* Ruling is "big win" for grain traders -lawyer
* Judge says court must consider complicated questions
By Tom Polansek
CHICAGO, Nov 26 A group of grain traders can
proceed with a lawsuit to overturn new price-settlement rules at
CME Group that they say are killing business in the
historic open-outcry trading pits, a judge in Chicago ruled on
Cook County Circuit Court Judge Lee Preston denied a motion
from CME, owner of the Chicago Board of Trade, to dismiss the
Al Hogan, a lawyer for CME, declined to comment after the
judge issued his ruling. A spokesperson for the exchange did not
immediately respond to a request for comment.
"It's a big win," said Richard Goldwasser, a lawyer for the
The traders, who work in the open-outcry pits on the Chicago
Board of Trade's 140-year-old agricultural trading floor, sued
CME in June to halt end-of-day settlement rules that factor in
transactions executed electronically, where most of the volume
Prior to the change, CME had a century-old tradition of
settling futures prices for crops like corn and soybeans based
on transactions executed in the pits.
The lawsuit represents the last stand for traders on the
floor, who traditionally did much of their business at the close
of trading and say the new procedures are making the pits
irrelevant.
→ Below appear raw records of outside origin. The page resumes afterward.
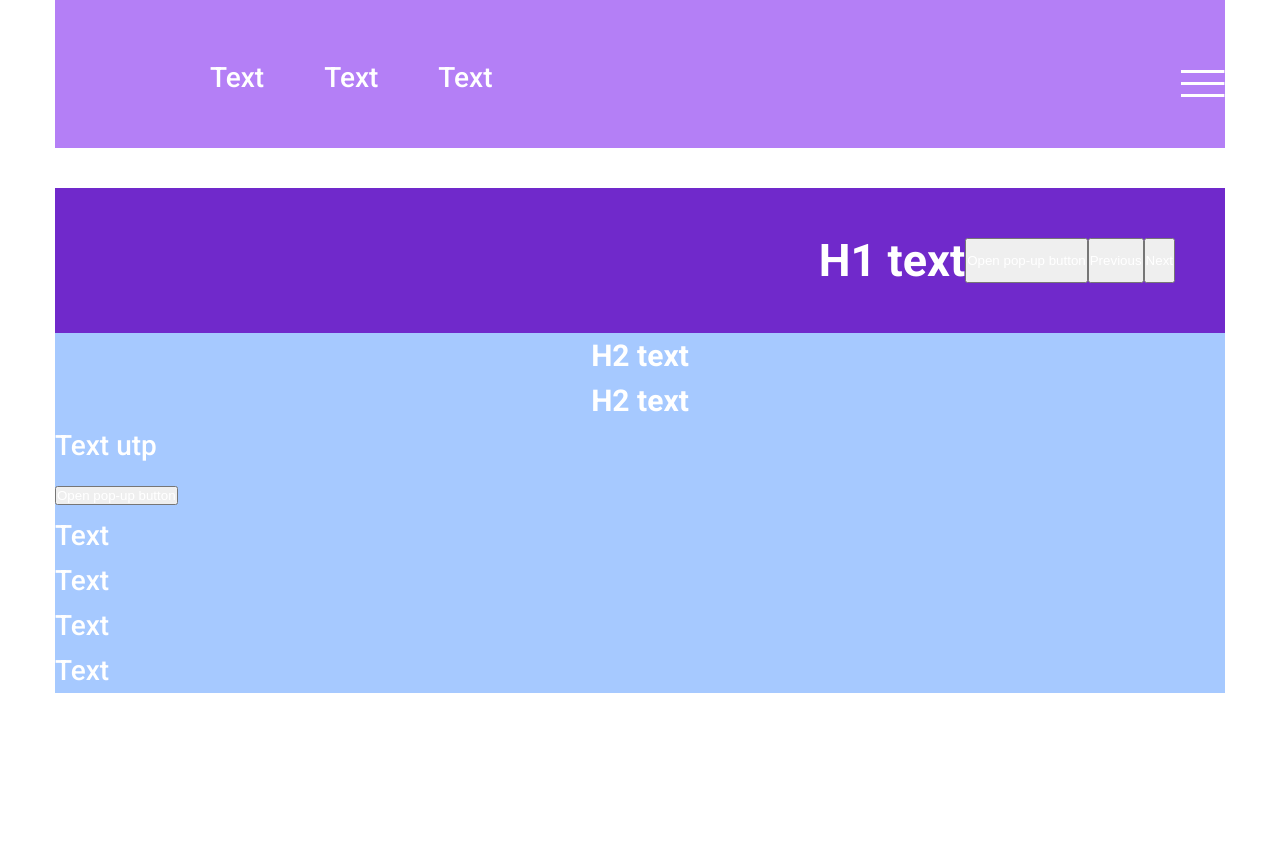
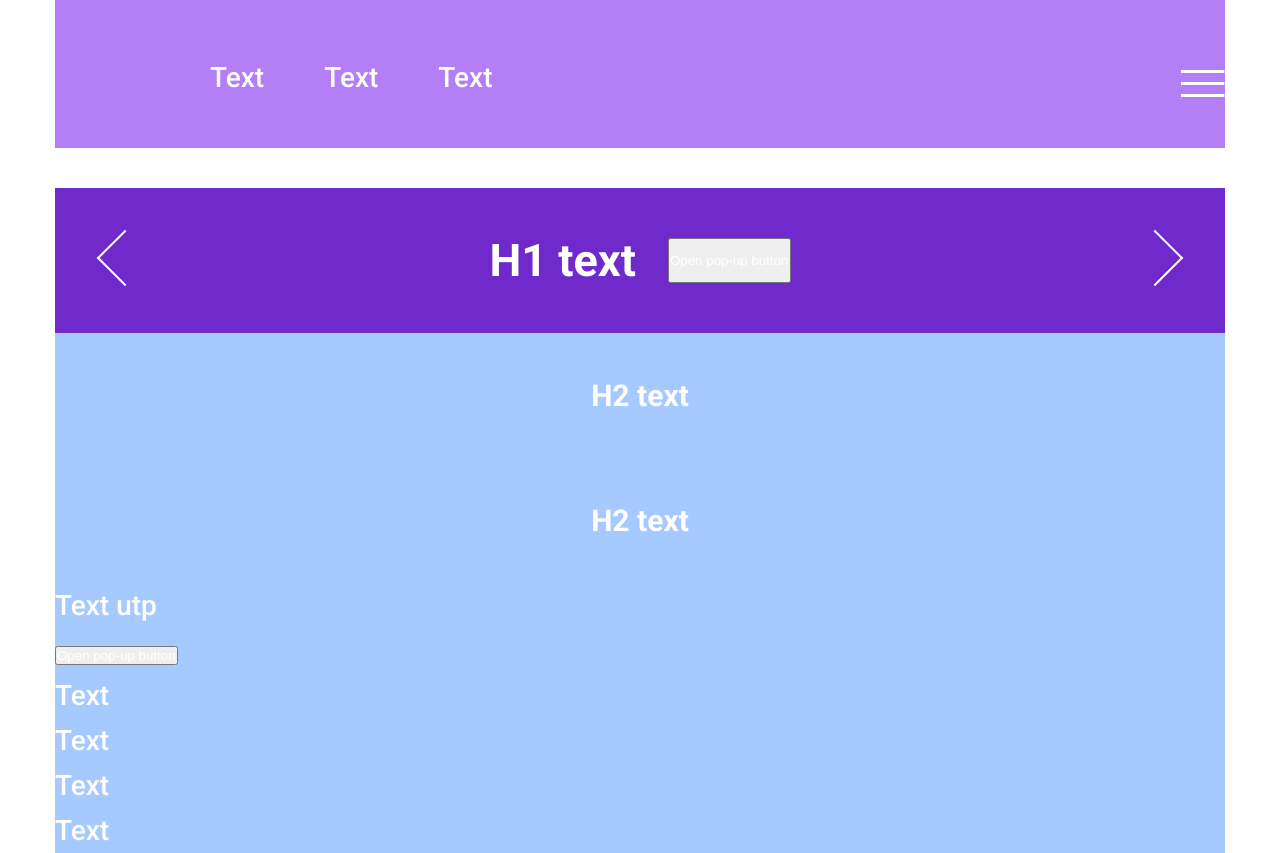
Before and after one commit to snork-maiden/qptest, a website: page index.html in a window 1280 px wide. Before the commit the page ends 800 px from the top, so only its background shows below. Drawn offline with Linux system fonts and the light colour scheme.

Commit message:
Add banner block styles

```diff
--- a/index.html
+++ b/index.html
@@ -82,8 +82,12 @@
       <section class="banner">
         <h1 class="banner__title">H1 text</h1>
         <button type="button" class="popup-button">Open pop-up button</button>
-        <button class="banner__arrow banner__arrow--left">Previous</button>
-        <button class="banner__arrow banner__arrow--left">Next</button>
+        <button class="banner__arrow banner__arrow--left">
+          <span class="visually-hidden"> Previous </span>
+        </button>
+        <button class="banner__arrow banner__arrow--right">
+          <span class="visually-hidden"> Next </span>
+        </button>
       </section>
       <section class="features">
         <h2 class="section-title">H2 text</h2>
--- a/scss/blocks/banner.scss
+++ b/scss/blocks/banner.scss
@@ -7,6 +7,26 @@
 }
 
 .banner__title {
-    font-size: 45px;
+  font-size: 45px;
+  margin-right: 32px;
+}
+
+.banner__arrow {
+  background: none;
+  width: 40px;
+  height: 40px;
+  border: 2px solid;
+  border-bottom: none;
+  border-right: none;
+
+  &--left {
+    order: -1;
+    margin-right: auto;
+    transform: rotate(-45deg);
+  }
+
+  &--right {
     margin-left: auto;
+    transform: rotate(135deg);
+  }
 }
--- a/scss/common.scss
+++ b/scss/common.scss
@@ -13,4 +13,5 @@
     text-align: center;
     font-weight: 600;
     font-size: 30px;
+    margin: 40px;
   }
```
Also changed, not shown: css/style.css.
Some believe CME wants to shut down the floor in
favor of electronic trading because the pits are expensive to
The change in settlement rules "has caused a rapid, dramatic
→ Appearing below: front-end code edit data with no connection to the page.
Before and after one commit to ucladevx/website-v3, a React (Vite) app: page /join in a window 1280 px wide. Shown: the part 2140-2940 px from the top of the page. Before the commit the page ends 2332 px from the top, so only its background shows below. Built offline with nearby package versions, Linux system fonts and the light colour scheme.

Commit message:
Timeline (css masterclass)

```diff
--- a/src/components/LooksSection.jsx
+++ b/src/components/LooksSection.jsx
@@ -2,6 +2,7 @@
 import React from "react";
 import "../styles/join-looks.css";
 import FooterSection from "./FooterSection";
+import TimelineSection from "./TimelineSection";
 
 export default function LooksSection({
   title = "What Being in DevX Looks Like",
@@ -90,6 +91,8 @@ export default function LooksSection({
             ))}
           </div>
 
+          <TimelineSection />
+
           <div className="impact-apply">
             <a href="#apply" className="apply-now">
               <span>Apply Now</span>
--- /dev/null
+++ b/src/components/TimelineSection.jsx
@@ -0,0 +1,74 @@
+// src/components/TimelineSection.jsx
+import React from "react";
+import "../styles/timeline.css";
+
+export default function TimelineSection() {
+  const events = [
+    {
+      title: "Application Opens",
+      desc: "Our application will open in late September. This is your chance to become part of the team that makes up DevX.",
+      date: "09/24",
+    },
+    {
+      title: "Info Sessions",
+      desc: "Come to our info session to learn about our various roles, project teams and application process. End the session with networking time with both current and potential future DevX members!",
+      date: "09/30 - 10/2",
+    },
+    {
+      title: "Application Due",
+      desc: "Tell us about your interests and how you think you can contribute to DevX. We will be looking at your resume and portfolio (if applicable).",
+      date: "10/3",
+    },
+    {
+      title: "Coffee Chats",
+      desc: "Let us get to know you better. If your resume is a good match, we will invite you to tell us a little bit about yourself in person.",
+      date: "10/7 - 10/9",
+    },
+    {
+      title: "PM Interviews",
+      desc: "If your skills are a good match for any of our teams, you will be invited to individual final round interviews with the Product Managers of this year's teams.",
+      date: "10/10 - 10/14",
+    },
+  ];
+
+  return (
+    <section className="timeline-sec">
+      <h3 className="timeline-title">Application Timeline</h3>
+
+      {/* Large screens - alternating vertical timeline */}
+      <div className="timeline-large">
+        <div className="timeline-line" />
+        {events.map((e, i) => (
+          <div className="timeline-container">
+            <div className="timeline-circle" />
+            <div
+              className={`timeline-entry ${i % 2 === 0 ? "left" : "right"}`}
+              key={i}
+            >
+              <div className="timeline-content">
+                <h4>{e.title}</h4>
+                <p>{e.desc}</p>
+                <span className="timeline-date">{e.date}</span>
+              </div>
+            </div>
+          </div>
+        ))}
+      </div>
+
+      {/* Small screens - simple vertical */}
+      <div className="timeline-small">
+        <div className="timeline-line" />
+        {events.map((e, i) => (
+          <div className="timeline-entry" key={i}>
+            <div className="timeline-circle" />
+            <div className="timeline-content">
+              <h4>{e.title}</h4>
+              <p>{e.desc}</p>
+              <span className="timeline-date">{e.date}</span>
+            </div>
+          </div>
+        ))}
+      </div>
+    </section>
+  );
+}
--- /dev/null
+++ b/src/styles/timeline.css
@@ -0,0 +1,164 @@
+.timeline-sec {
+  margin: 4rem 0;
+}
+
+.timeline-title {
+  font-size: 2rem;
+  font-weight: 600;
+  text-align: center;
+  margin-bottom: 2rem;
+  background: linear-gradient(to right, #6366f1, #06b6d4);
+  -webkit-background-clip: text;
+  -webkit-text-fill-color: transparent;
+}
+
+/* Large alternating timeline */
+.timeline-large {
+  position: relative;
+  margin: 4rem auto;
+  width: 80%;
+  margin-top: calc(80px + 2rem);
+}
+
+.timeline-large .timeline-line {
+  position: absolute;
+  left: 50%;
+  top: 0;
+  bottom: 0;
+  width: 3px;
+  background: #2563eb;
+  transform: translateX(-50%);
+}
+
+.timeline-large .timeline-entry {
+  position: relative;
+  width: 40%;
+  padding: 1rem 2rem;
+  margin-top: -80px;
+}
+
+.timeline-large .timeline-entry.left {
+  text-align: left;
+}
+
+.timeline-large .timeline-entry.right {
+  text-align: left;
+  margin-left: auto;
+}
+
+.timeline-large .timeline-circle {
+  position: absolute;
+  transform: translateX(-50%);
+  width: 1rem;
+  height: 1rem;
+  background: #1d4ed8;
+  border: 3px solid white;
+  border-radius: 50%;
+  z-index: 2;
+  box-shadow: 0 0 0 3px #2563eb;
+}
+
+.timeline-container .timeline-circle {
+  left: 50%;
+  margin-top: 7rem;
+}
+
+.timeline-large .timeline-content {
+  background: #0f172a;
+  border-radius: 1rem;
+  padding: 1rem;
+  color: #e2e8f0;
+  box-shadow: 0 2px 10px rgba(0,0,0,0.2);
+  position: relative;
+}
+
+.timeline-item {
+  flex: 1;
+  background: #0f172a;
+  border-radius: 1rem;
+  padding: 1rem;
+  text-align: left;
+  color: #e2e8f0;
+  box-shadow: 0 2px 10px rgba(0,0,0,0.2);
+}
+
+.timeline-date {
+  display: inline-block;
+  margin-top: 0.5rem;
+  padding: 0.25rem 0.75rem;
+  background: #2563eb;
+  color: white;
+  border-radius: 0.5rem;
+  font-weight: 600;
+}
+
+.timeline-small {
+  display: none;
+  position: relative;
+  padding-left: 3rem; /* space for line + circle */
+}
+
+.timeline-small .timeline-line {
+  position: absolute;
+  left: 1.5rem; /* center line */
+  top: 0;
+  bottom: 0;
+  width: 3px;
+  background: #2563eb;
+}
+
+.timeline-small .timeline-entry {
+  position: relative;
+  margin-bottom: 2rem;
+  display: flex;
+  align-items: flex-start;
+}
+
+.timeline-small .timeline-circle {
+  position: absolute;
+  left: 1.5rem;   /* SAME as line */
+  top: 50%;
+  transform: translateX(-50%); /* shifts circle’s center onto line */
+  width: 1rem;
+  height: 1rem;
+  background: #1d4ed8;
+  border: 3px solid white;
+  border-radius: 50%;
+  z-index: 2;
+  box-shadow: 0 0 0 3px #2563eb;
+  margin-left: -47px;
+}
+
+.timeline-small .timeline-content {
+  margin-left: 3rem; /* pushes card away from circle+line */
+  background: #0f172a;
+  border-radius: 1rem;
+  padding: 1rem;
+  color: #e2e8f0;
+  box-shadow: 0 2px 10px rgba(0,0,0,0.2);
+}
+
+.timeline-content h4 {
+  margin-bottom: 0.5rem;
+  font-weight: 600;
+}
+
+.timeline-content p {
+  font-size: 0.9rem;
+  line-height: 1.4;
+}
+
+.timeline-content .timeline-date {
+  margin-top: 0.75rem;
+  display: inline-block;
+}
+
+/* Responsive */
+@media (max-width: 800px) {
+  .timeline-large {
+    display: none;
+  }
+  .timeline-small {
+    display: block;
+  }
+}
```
decrease in trades" for floor traders and "will eventually
effectively eliminate the CBOT open outcry market for
agricultural futures," according to the lawsuit.
Floor traders had already seen business dwindle during the
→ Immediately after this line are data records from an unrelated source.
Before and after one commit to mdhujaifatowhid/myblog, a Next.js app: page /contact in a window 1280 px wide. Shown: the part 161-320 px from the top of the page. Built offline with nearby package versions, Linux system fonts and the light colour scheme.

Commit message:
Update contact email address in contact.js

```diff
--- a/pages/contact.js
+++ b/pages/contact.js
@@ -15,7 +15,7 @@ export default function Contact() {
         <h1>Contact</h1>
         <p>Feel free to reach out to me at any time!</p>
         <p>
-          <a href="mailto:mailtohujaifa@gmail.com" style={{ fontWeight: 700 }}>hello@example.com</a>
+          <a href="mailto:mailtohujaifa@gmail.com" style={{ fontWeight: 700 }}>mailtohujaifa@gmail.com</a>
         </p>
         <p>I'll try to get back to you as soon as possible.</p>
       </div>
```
past six years as a vast majority of trading has migrated to
Traders argue CME should not have implemented the new
settlement rules because they were not approved by a majority of
certain holders of CBOT memberships. Instead, it was "simply
adopted by arbitrary fiat" by CME Executive Chairman Terrence
Duffy and CEO Phupinder Gill, according to the lawsuit.
"We're saying you can't implement it the way you did,"
George Sang, another lawyer for the traders, said prior to
Monday's hearing. "You need to have the membership vote on it."
"COMPLICATED" QUESTIONS AHEAD
CME had said it did not need members to vote and asked the
court to dismiss the traders' claims, saying settlement
procedures were a matter for the industry regulator, the
Commodity Futures Trading Commission.
It is important that the CFTC, instead of local courts,
oversee market regulations to avoid inconsistent rulings, the
CME had said.
The CFTC did not respond to requests for comment.
CME developed the new procedures with the CFTC and submitted
them to the agency.
Judge Preston, in his ruling, disagreed with CME's argument
that the Commodity Exchange Act (CEA), which gives the CFTC
authority to establish regulations for the futures industry,
pre-empts all state law claims that directly interfere with
"It is clear that a determination as to CEA preemption
requires the court to consider several complicated and
context-specific questions," Preston wrote.
The lawyers will next appear before Preston on December 4 to
discuss access to CME documents the grain traders want for the